• Problem to solve: The expected output is the data itself, duplicated in full.

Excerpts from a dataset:
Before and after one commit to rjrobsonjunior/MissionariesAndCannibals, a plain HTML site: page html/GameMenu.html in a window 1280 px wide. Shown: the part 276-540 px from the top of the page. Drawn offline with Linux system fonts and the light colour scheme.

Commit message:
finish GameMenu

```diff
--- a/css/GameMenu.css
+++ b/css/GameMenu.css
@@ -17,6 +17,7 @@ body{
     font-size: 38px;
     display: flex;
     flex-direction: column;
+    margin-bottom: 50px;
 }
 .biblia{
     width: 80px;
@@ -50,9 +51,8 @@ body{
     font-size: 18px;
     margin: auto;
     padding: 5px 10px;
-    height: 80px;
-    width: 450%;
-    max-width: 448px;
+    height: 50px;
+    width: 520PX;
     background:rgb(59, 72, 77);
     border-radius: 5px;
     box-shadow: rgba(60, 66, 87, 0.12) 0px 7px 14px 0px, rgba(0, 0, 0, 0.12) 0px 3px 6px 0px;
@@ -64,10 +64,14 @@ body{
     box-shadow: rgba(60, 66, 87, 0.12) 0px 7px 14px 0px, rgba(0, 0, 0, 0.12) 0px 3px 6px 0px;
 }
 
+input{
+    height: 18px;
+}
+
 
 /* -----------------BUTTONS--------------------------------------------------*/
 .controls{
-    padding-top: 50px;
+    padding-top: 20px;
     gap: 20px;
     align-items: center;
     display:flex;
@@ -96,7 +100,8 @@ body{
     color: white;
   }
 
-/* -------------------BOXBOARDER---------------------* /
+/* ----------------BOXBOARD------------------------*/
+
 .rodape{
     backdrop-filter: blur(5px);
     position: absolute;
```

• Reply:
Before and after one commit to rjrobsonjunior/MissionariesAndCannibals, a plain HTML site: page html/GameMenu.html in a window 1280 px wide. Shown: the part 276-540 px from the top of the page. Drawn offline with Linux system fonts and the light colour scheme.

Commit message:
finish GameMenu

```diff
--- a/css/GameMenu.css
+++ b/css/GameMenu.css
@@ -17,6 +17,7 @@ body{
     font-size: 38px;
     display: flex;
     flex-direction: column;
+    margin-bottom: 50px;
 }
 .biblia{
     width: 80px;
@@ -50,9 +51,8 @@ body{
     font-size: 18px;
     margin: auto;
     padding: 5px 10px;
-    height: 80px;
-    width: 450%;
-    max-width: 448px;
+    height: 50px;
+    width: 520PX;
     background:rgb(59, 72, 77);
     border-radius: 5px;
     box-shadow: rgba(60, 66, 87, 0.12) 0px 7px 14px 0px, rgba(0, 0, 0, 0.12) 0px 3px 6px 0px;
@@ -64,10 +64,14 @@ body{
     box-shadow: rgba(60, 66, 87, 0.12) 0px 7px 14px 0px, rgba(0, 0, 0, 0.12) 0px 3px 6px 0px;
 }
 
+input{
+    height: 18px;
+}
+
 
 /* -----------------BUTTONS--------------------------------------------------*/
 .controls{
-    padding-top: 50px;
+    padding-top: 20px;
     gap: 20px;
     align-items: center;
     display:flex;
@@ -96,7 +100,8 @@ body{
     color: white;
   }
 
-/* -------------------BOXBOARDER---------------------* /
+/* ----------------BOXBOARD------------------------*/
+
 .rodape{
     backdrop-filter: blur(5px);
     position: absolute;
```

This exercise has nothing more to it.